Material shown |
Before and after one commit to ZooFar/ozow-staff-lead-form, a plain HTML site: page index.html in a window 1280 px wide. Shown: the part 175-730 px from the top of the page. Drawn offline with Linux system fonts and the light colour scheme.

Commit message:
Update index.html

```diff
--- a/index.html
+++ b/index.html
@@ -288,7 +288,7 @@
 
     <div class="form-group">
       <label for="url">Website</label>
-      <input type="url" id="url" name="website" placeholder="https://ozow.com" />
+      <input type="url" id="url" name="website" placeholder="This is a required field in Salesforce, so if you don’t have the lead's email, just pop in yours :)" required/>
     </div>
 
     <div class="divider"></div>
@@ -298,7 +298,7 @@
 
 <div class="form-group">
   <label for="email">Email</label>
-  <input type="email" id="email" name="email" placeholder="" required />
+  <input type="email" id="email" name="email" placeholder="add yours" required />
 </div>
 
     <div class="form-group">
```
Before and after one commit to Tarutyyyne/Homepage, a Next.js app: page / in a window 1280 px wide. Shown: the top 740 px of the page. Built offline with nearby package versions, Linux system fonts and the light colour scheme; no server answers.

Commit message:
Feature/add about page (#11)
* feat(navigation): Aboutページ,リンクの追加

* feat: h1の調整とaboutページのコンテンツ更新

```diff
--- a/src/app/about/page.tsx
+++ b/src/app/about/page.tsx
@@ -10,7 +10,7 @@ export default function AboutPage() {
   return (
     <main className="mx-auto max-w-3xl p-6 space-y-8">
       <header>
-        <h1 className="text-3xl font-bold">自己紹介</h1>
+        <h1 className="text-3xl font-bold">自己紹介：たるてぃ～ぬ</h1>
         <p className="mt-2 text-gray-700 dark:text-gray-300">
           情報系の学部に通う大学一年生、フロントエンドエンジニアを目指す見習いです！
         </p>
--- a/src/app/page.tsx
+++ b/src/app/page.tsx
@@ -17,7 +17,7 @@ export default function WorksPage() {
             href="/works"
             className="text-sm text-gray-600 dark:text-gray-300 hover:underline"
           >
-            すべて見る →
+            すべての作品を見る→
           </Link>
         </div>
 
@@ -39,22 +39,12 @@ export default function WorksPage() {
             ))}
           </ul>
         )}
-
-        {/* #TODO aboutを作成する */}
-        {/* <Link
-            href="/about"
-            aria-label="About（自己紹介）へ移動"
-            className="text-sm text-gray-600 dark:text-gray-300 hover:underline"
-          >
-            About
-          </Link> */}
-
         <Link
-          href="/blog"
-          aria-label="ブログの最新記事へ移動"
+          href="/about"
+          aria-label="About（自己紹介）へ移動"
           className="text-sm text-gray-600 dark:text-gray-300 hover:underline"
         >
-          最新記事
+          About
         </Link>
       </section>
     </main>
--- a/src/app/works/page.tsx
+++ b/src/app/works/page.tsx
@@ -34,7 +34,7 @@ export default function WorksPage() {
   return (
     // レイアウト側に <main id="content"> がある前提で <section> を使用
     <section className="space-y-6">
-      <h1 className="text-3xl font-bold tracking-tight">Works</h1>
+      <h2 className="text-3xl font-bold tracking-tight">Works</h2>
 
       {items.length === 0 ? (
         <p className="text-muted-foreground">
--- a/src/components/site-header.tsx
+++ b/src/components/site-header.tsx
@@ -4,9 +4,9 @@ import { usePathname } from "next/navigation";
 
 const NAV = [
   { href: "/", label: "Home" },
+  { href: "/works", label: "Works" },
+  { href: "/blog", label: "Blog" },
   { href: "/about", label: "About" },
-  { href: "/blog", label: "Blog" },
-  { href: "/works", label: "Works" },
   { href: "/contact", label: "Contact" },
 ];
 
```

About this exercise | Your task is to repeat the data exactly, with nothing left out.

Problem solution |
Before and after one commit to ZooFar/ozow-staff-lead-form, a plain HTML site: page index.html in a window 1280 px wide. Shown: the part 175-730 px from the top of the page. Drawn offline with Linux system fonts and the light colour scheme.

Commit message:
Update index.html

```diff
--- a/index.html
+++ b/index.html
@@ -288,7 +288,7 @@
 
     <div class="form-group">
       <label for="url">Website</label>
-      <input type="url" id="url" name="website" placeholder="https://ozow.com" />
+      <input type="url" id="url" name="website" placeholder="This is a required field in Salesforce, so if you don’t have the lead's email, just pop in yours :)" required/>
     </div>
 
     <div class="divider"></div>
@@ -298,7 +298,7 @@
 
 <div class="form-group">
   <label for="email">Email</label>
-  <input type="email" id="email" name="email" placeholder="" required />
+  <input type="email" id="email" name="email" placeholder="add yours" required />
 </div>
 
     <div class="form-group">
```
Before and after one commit to Tarutyyyne/Homepage, a Next.js app: page / in a window 1280 px wide. Shown: the top 740 px of the page. Built offline with nearby package versions, Linux system fonts and the light colour scheme; no server answers.

Commit message:
Feature/add about page (#11)
* feat(navigation): Aboutページ,リンクの追加

* feat: h1の調整とaboutページのコンテンツ更新

```diff
--- a/src/app/about/page.tsx
+++ b/src/app/about/page.tsx
@@ -10,7 +10,7 @@ export default function AboutPage() {
   return (
     <main className="mx-auto max-w-3xl p-6 space-y-8">
       <header>
-        <h1 className="text-3xl font-bold">自己紹介</h1>
+        <h1 className="text-3xl font-bold">自己紹介：たるてぃ～ぬ</h1>
         <p className="mt-2 text-gray-700 dark:text-gray-300">
           情報系の学部に通う大学一年生、フロントエンドエンジニアを目指す見習いです！
         </p>
--- a/src/app/page.tsx
+++ b/src/app/page.tsx
@@ -17,7 +17,7 @@ export default function WorksPage() {
             href="/works"
             className="text-sm text-gray-600 dark:text-gray-300 hover:underline"
           >
-            すべて見る →
+            すべての作品を見る→
           </Link>
         </div>
 
@@ -39,22 +39,12 @@ export default function WorksPage() {
             ))}
           </ul>
         )}
-
-        {/* #TODO aboutを作成する */}
-        {/* <Link
-            href="/about"
-            aria-label="About（自己紹介）へ移動"
-            className="text-sm text-gray-600 dark:text-gray-300 hover:underline"
-          >
-            About
-          </Link> */}
-
         <Link
-          href="/blog"
-          aria-label="ブログの最新記事へ移動"
+          href="/about"
+          aria-label="About（自己紹介）へ移動"
           className="text-sm text-gray-600 dark:text-gray-300 hover:underline"
         >
-          最新記事
+          About
         </Link>
       </section>
     </main>
--- a/src/app/works/page.tsx
+++ b/src/app/works/page.tsx
@@ -34,7 +34,7 @@ export default function WorksPage() {
   return (
     // レイアウト側に <main id="content"> がある前提で <section> を使用
     <section className="space-y-6">
-      <h1 className="text-3xl font-bold tracking-tight">Works</h1>
+      <h2 className="text-3xl font-bold tracking-tight">Works</h2>
 
       {items.length === 0 ? (
         <p className="text-muted-foreground">
--- a/src/components/site-header.tsx
+++ b/src/components/site-header.tsx
@@ -4,9 +4,9 @@ import { usePathname } from "next/navigation";
 
 const NAV = [
   { href: "/", label: "Home" },
+  { href: "/works", label: "Works" },
+  { href: "/blog", label: "Blog" },
   { href: "/about", label: "About" },
-  { href: "/blog", label: "Blog" },
-  { href: "/works", label: "Works" },
   { href: "/contact", label: "Contact" },
 ];
 
```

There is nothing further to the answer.